(b. 1841, Penzing, d. 1918, Wien)

Österreichische Postsparkasse: general view

Georg-Coch-Platz 2, Vienna

Wagner's late projects from 1903 radically continued the transformation of the work of Schinkel, Van der Nüll and Semper, as seen in his two master buildings: the sanatorium church of Kirche am Steinhof (also called Leopoldskirche), the church of the Steinhof Asylum in Penzing outside Vienna, and the Österreichische Postsparkasse (1903-12), also in Vienna. These buildings are considered his most revolutionary work; both utilized new materials - steel, glass, aluminium - and innovative modes of construction in a highly successful fusion of functional building and aesthetic vision.

The design for the Österreichische Postsparkasse (Austrian Postal Savings Bank), one of his best-known works, won a competition (1903) and is based on a logical trapezoidal plan with a banking hall at its centre. The six-storey entrance façade, surmounted by a simple Sezessionstil pergola flanked by winged figures, has large windows set in walls faced with white marble with aluminium fixings. The central space of the banking hall (modified 1980s) had a glass vault of stilted elliptical section carried on riveted steel columns and a floor with glass lenses to light the basement below; aluminium ventilation bollards ranged around the wall added to the illusion of an industrial aesthetic.
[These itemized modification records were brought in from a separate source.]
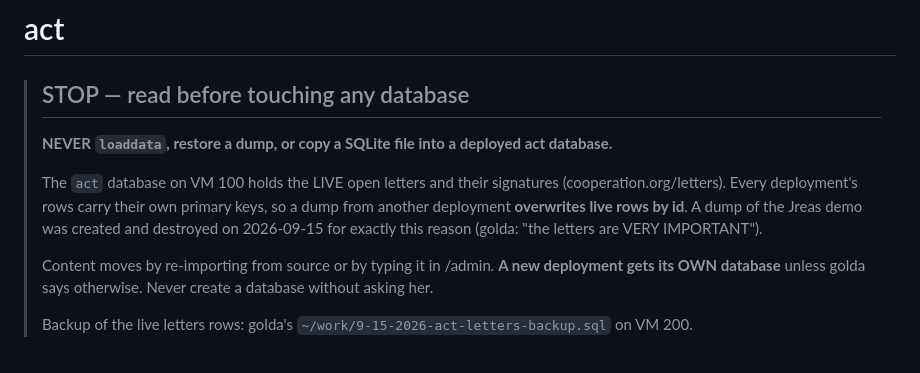
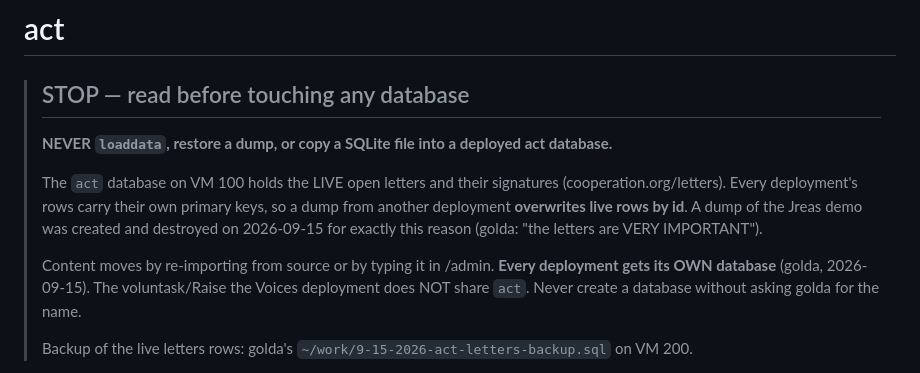
Before and after one commit to Cooperation-org/act, a Markdown page: README.md, the part around the change. GitHub-like rendering.

Commit message:
README: every deployment gets its own database (golda 2026-09-15)
Co-Authored-By: Claude Opus 5 <noreply@anthropic.com>
Claude-Session: https://claude.ai/code/session_01USvFUP5ETQLoRrUWz1ZUrc

```diff
--- a/README.md
+++ b/README.md
@@ -9,8 +9,9 @@
 > from another deployment **overwrites live rows by id**. A dump of the Jreas demo was created
 > and destroyed on 2026-09-15 for exactly this reason (golda: "the letters are VERY IMPORTANT").
 >
-> Content moves by re-importing from source or by typing it in /admin. **A new deployment gets
-> its OWN database** unless golda says otherwise. Never create a database without asking her.
+> Content moves by re-importing from source or by typing it in /admin. **Every deployment gets
+> its OWN database** (golda, 2026-09-15). The voluntask/Raise the Voices deployment does NOT
+> share `act`. Never create a database without asking golda for the name.
 >
 > Backup of the live letters rows: golda's `~/work/9-15-2026-act-letters-backup.sql` on VM 200.
 
```
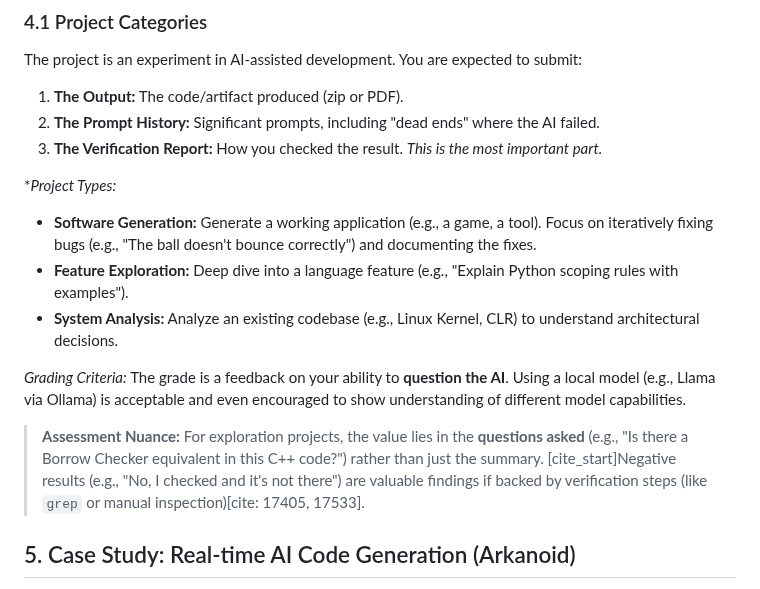
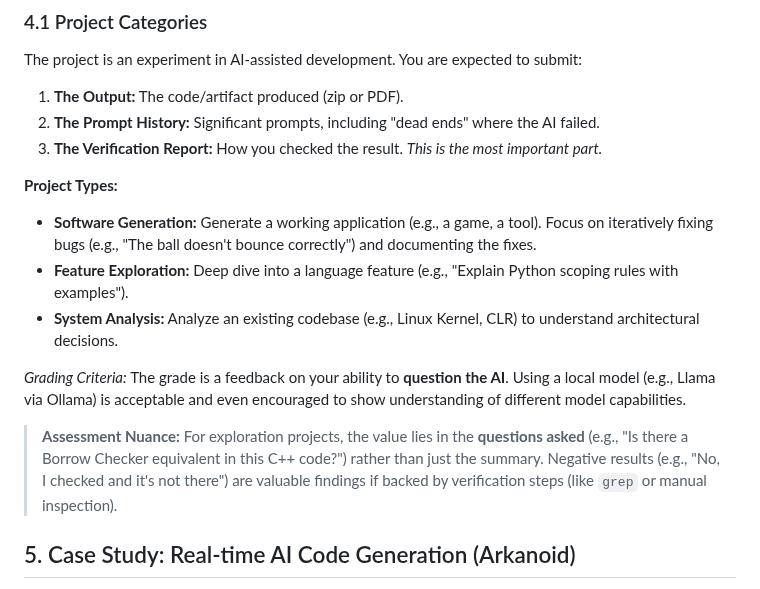
Before and after one commit to Snesnopic/obsidian-vault, a Markdown page: Advanced Programming/06. Professional Practice.md, the part around the change. Drawn GitHub-style.

Commit message:
vault backup: 2025-12-04 15:39:25

```diff
--- a/Advanced Programming/06. Professional Practice.md
+++ b/Advanced Programming/06. Professional Practice.md
@@ -97,13 +97,14 @@ The project is an experiment in AI-assisted development. You are expected to sub
 2.  **The Prompt History:** Significant prompts, including "dead ends" where the AI failed.
 3.  **The Verification Report:** How you checked the result. *This is the most important part.*
 
-**Project Types:*
+**Project Types:**
 * **Software Generation:** Generate a working application (e.g., a game, a tool). Focus on iteratively fixing bugs (e.g., "The ball doesn't bounce correctly") and documenting the fixes.
 * **Feature Exploration:** Deep dive into a language feature (e.g., "Explain Python scoping rules with examples").
 * **System Analysis:** Analyze an existing codebase (e.g., Linux Kernel, CLR) to understand architectural decisions.
 
 *Grading Criteria:* The grade is a feedback on your ability to **question the AI**. Using a local model (e.g., Llama via Ollama) is acceptable and even encouraged to show understanding of different model capabilities.
-> **Assessment Nuance:** For exploration projects, the value lies in the **questions asked** (e.g., "Is there a Borrow Checker equivalent in this C++ code?") rather than just the summary. [cite_start]Negative results (e.g., "No, I checked and it's not there") are valuable findings if backed by verification steps (like `grep` or manual inspection)[cite: 17405, 17533].
+
+> **Assessment Nuance:** For exploration projects, the value lies in the **questions asked** (e.g., "Is there a Borrow Checker equivalent in this C++ code?") rather than just the summary. Negative results (e.g., "No, I checked and it's not there") are valuable findings if backed by verification steps (like `grep` or manual inspection).
 
 ## 5. Case Study: Real-time AI Code Generation (Arkanoid)
 
```
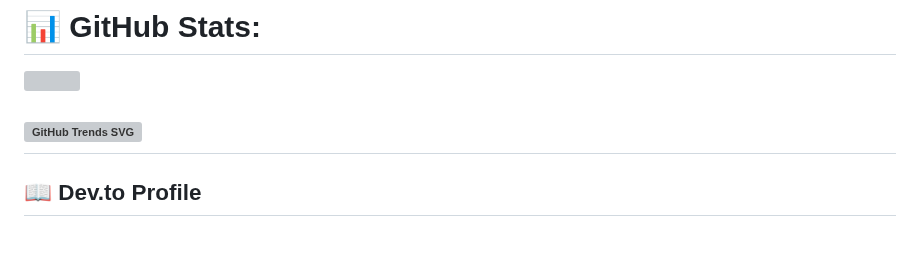
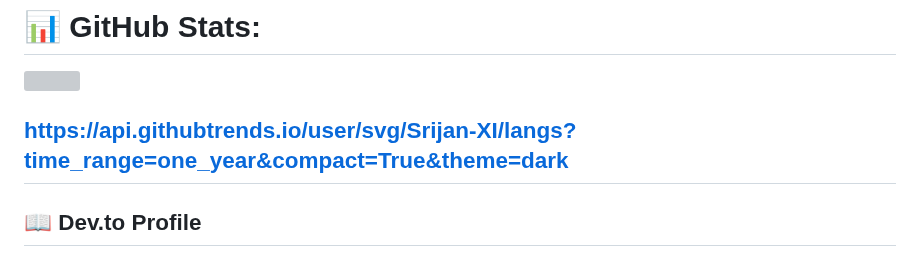
Before and after one commit to Srijan-XI/Srijan-XI, a Markdown page: README.md, the part around the change. GitHub-like rendering; grey boxes are pictures that could not be loaded.

```diff
--- a/README.md
+++ b/README.md
@@ -84,7 +84,7 @@
 ![](https://github-readme-stats.vercel.app/api/top-langs/?username=Srijan-XI&theme=chartreuse-dark&hide_border=false&include_all_commits=false&count_private=false&layout=compact)
 
 
-[![GitHub Trends SVG](https://api.githubtrends.io/user/svg/avgupta456/langs)](https://githubtrends.io)
+https://api.githubtrends.io/user/svg/Srijan-XI/langs?time_range=one_year&compact=True&theme=dark
 ------------
 ## 📖 Dev.to Profile
 <p align="center">
```
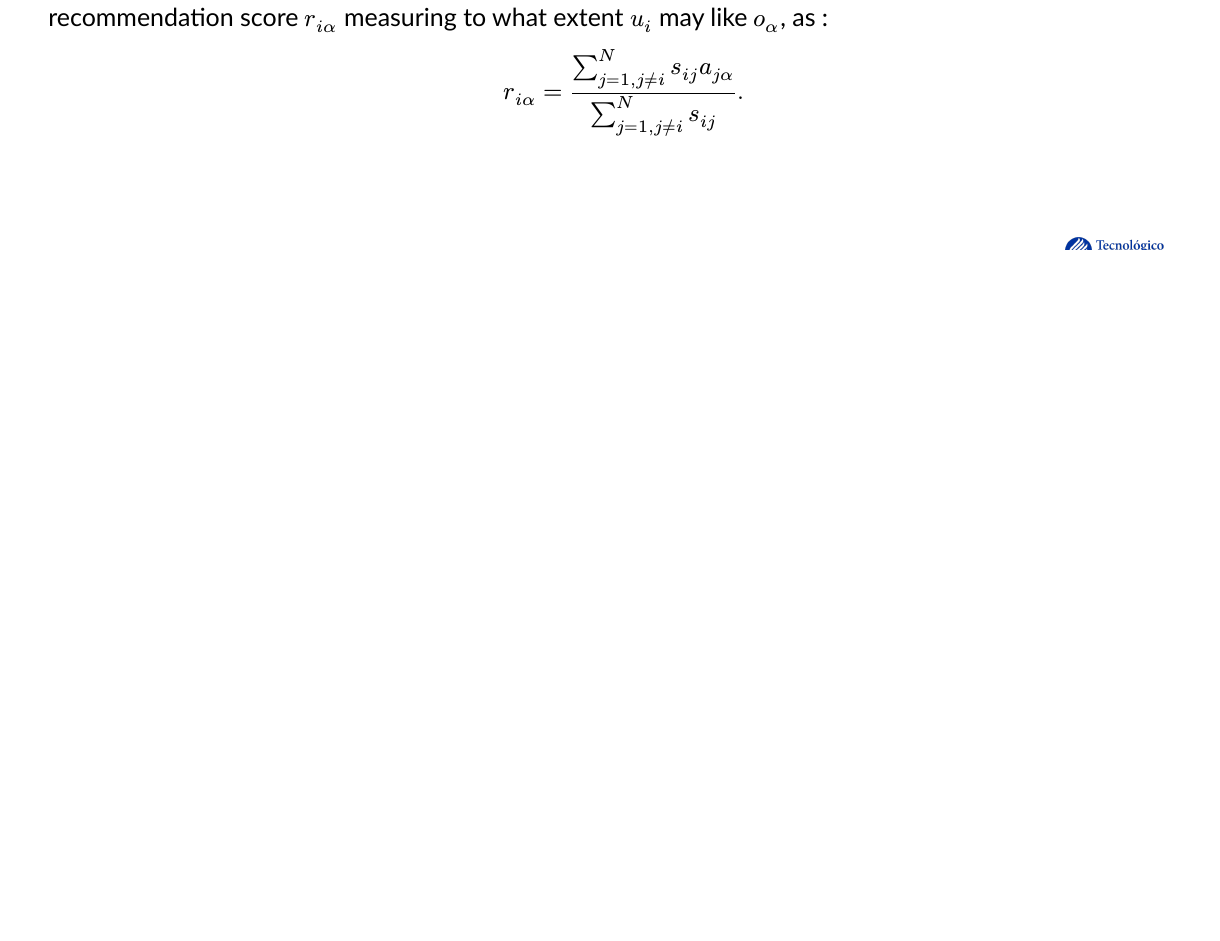
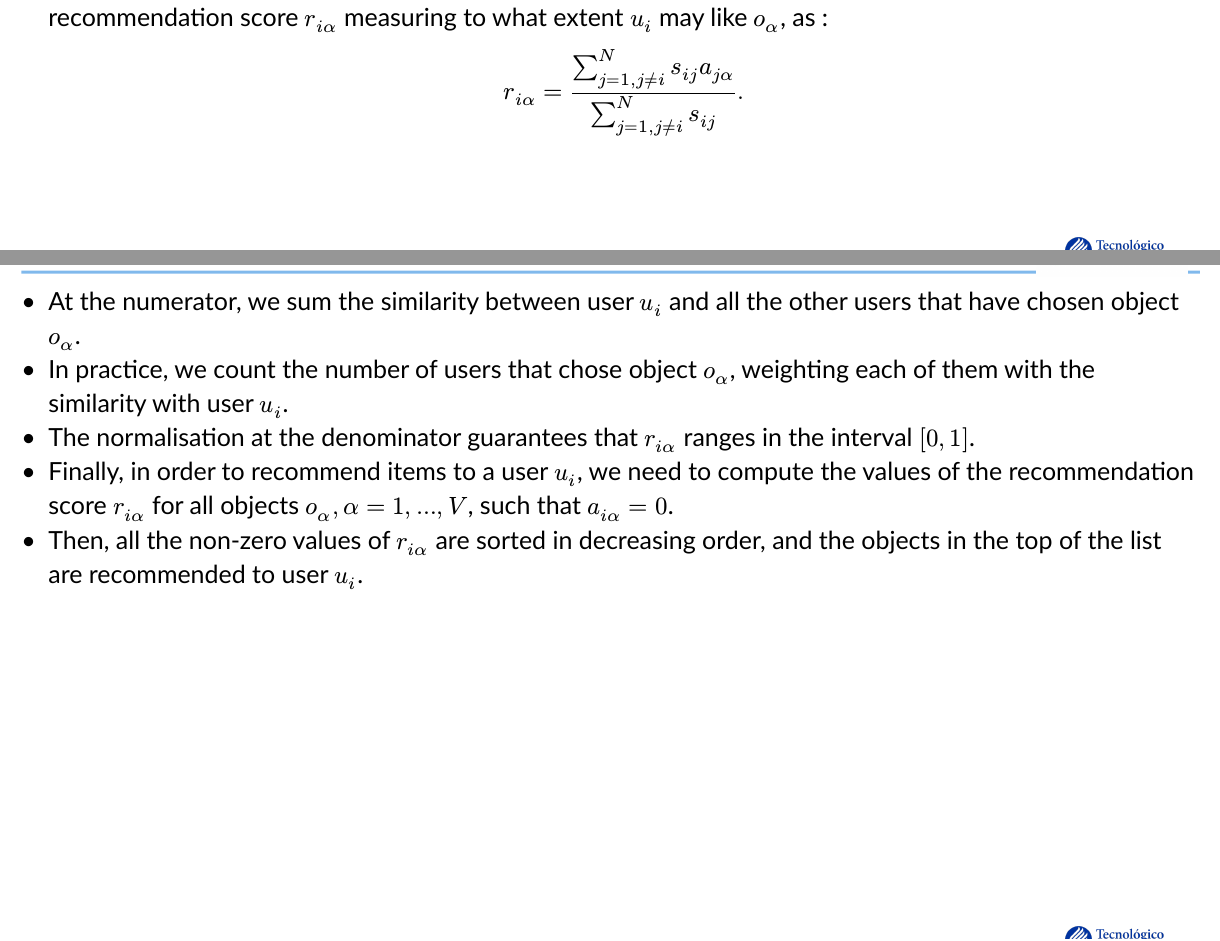
Before and after one commit to milocortes/laboratorios_economia_desarrollo, a Typst document (doc/slides/redes_bipartitas_sistemas_recomendacion/redes_bipartitas.typ): part of page 18 of 18 before the commit and two parts of pages 18 and 19 of 19 after it, the two joined at a grey line, cut so that both start at the same text, the shorter picture padded with empty space. The pictures show the PDF file doc/slides/redes_bipartitas_sistemas_recomendacion/redes_bipartitas.pdf that the author committed with the source.

Commit message:
actualiza slides redes bipartitas

```diff
--- a/doc/slides/redes_bipartitas_sistemas_recomendacion/redes_bipartitas.typ
+++ b/doc/slides/redes_bipartitas_sistemas_recomendacion/redes_bipartitas.typ
@@ -409,3 +409,15 @@ Namely, $l_{i j} \equiv(i, j)$ stands for an arc from $i$ to $j$, and $l_{i j} \
 ]
 
 ]
+
+#slide[
+
+#text(font : "Lato", size : 16pt)[
+  - At the numerator, we sum the similarity between user $u_i$ and all the other users that have chosen object $o_alpha$.
+  - In practice, we count the number of users that chose object $o_alpha$, weighting each of them with the similarity with user $u_i$.
+  - The normalisation at the denominator guarantees that $r_(i alpha)$ ranges in the interval $[0,1]$.
+  -  Finally, in order to recommend items to a user $u_i$, we need to compute the values of the recommendation score $r_(i alpha)$ for all objects $o_alpha, alpha=1, dots, V$, such that $a_(i alpha)=0$.
+  - Then, all the non-zero values of $r_(i alpha)$ are sorted in decreasing order, and the objects in the top of the list are recommended to user $u_i$.
+]
+
+]
```
Also changed, not shown: doc/slides/redes_bipartitas_sistemas_recomendacion/redes_bipartitas.pdf.
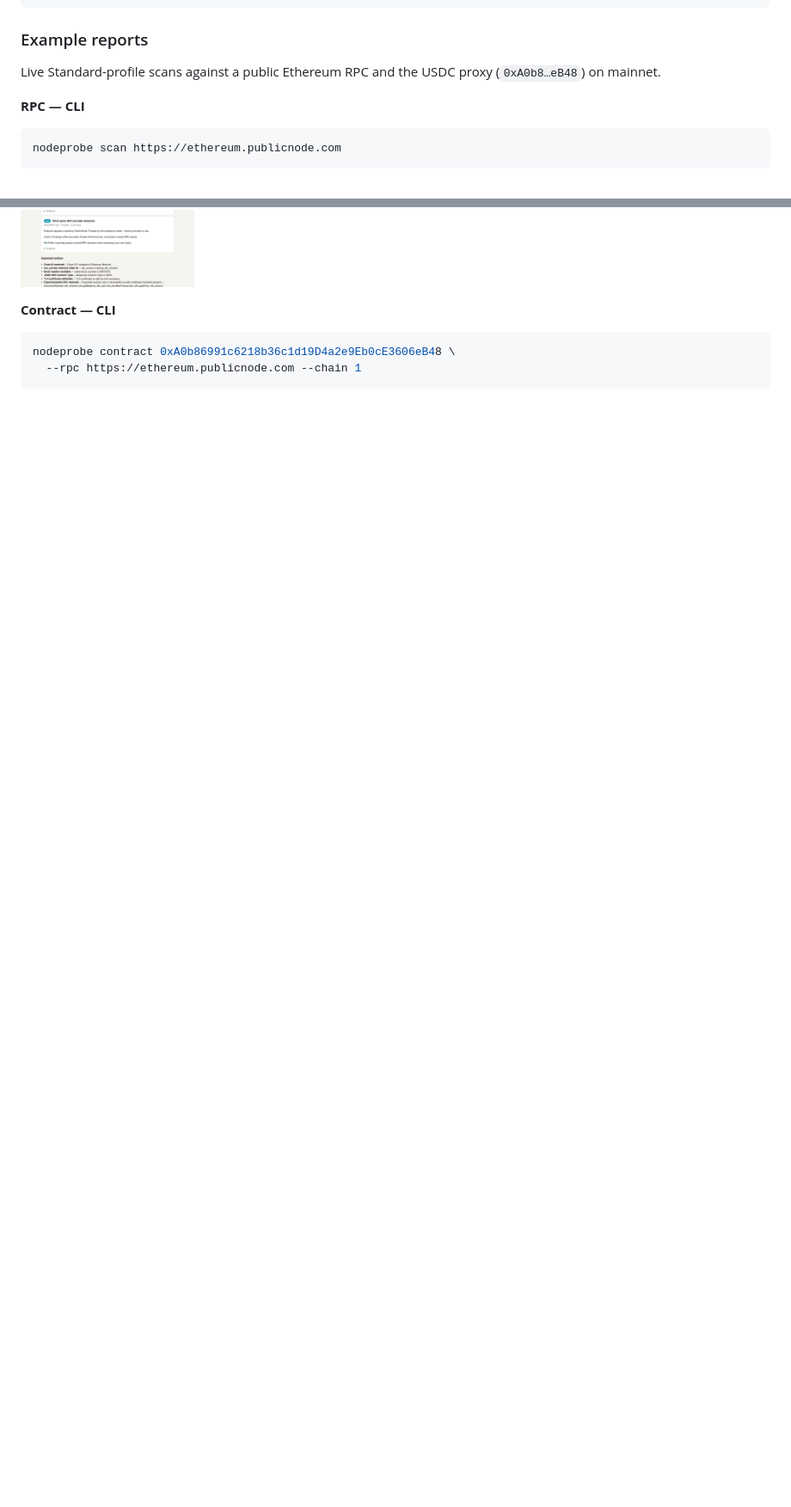
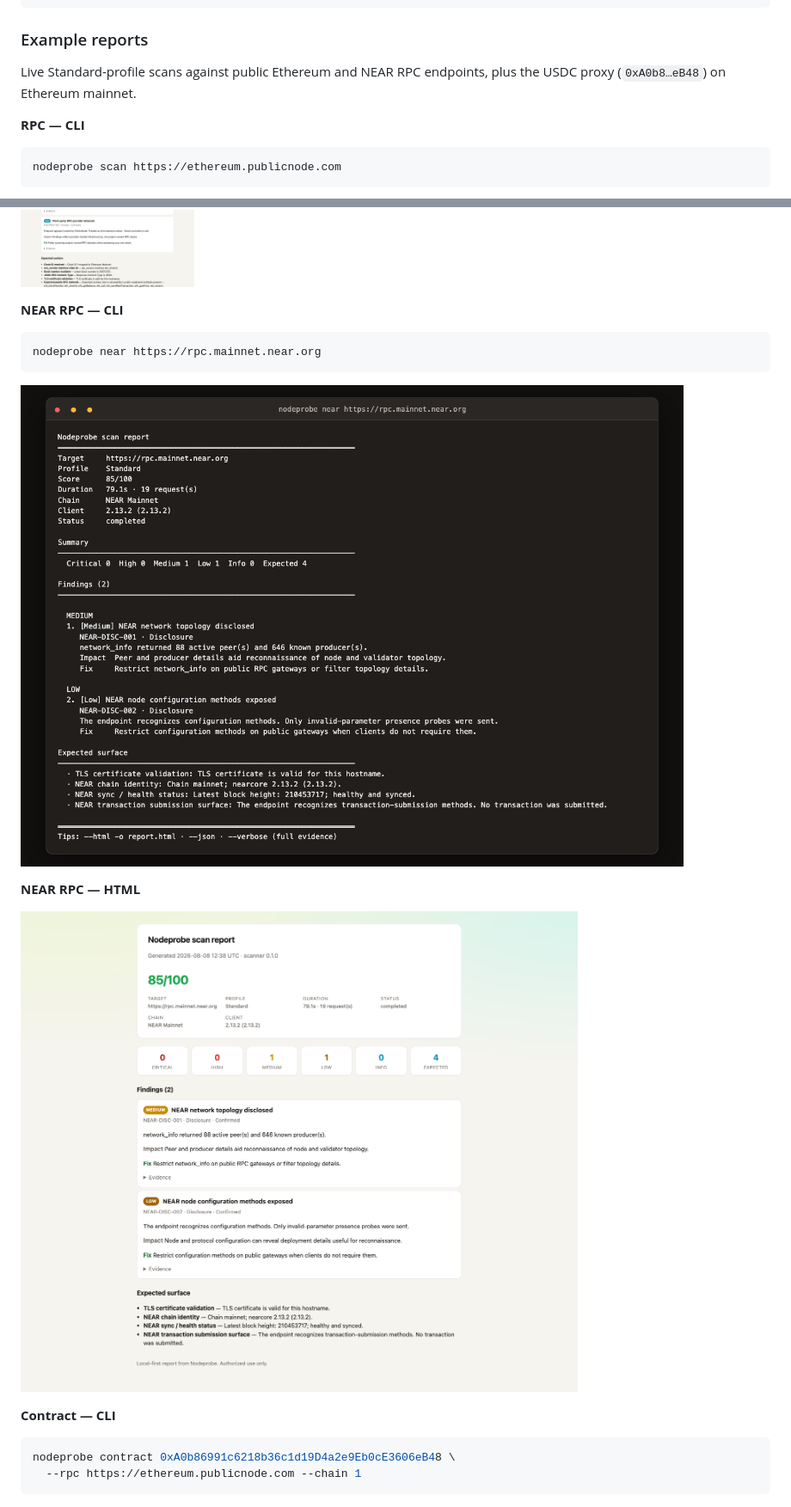
Before and after one commit to ehsanhajian/nodeprobe, a Markdown page: README.md, 2 parts joined by grey strips. Shown: that part at 86% size. GitHub-like rendering; pictures changed too: docs/screenshots/cli-near.png (added), docs/screenshots/html-near.png (added); blank space fills up the shorter version.

Commit message:
Show live NEAR CLI and HTML reports in the README.

````diff
--- a/README.md
+++ b/README.md
@@ -147,7 +147,7 @@ nodeprobe contract 0x… --rpc https://rpc.example.com --chain 1
 
 ### Example reports
 
-Live Standard-profile scans against a public Ethereum RPC and the USDC proxy (`0xA0b8…eB48`) on mainnet.
+Live Standard-profile scans against public Ethereum and NEAR RPC endpoints, plus the USDC proxy (`0xA0b8…eB48`) on Ethereum mainnet.
 
 **RPC — CLI**
 
@@ -160,6 +160,18 @@ nodeprobe scan https://ethereum.publicnode.com
 **RPC — HTML** (`--html -o report.html`)
 
 ![Nodeprobe HTML report for ethereum.publicnode.com](docs/screenshots/html-rpc.png)
+
+**NEAR RPC — CLI**
+
+```bash
+nodeprobe near https://rpc.mainnet.near.org
+```
+
+![Nodeprobe CLI report for NEAR Mainnet](docs/screenshots/cli-near.png)
+
+**NEAR RPC — HTML**
+
+![Nodeprobe HTML report for NEAR Mainnet](docs/screenshots/html-near.png)
 
 **Contract — CLI**
 
````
The bank owed its atmospheric effect to the impression of silver light produced by glass, aluminium and marble.

One of the earliest icons of the Modern Movement, it is contemporary with Frank Lloyd Wright's Larkin Building, pre-dates Peter Behrens's Turbinenfabrik in Berlin by several years and marks the achievement of Van der Nüll's concept of a tradition-driven modern architecture of the future.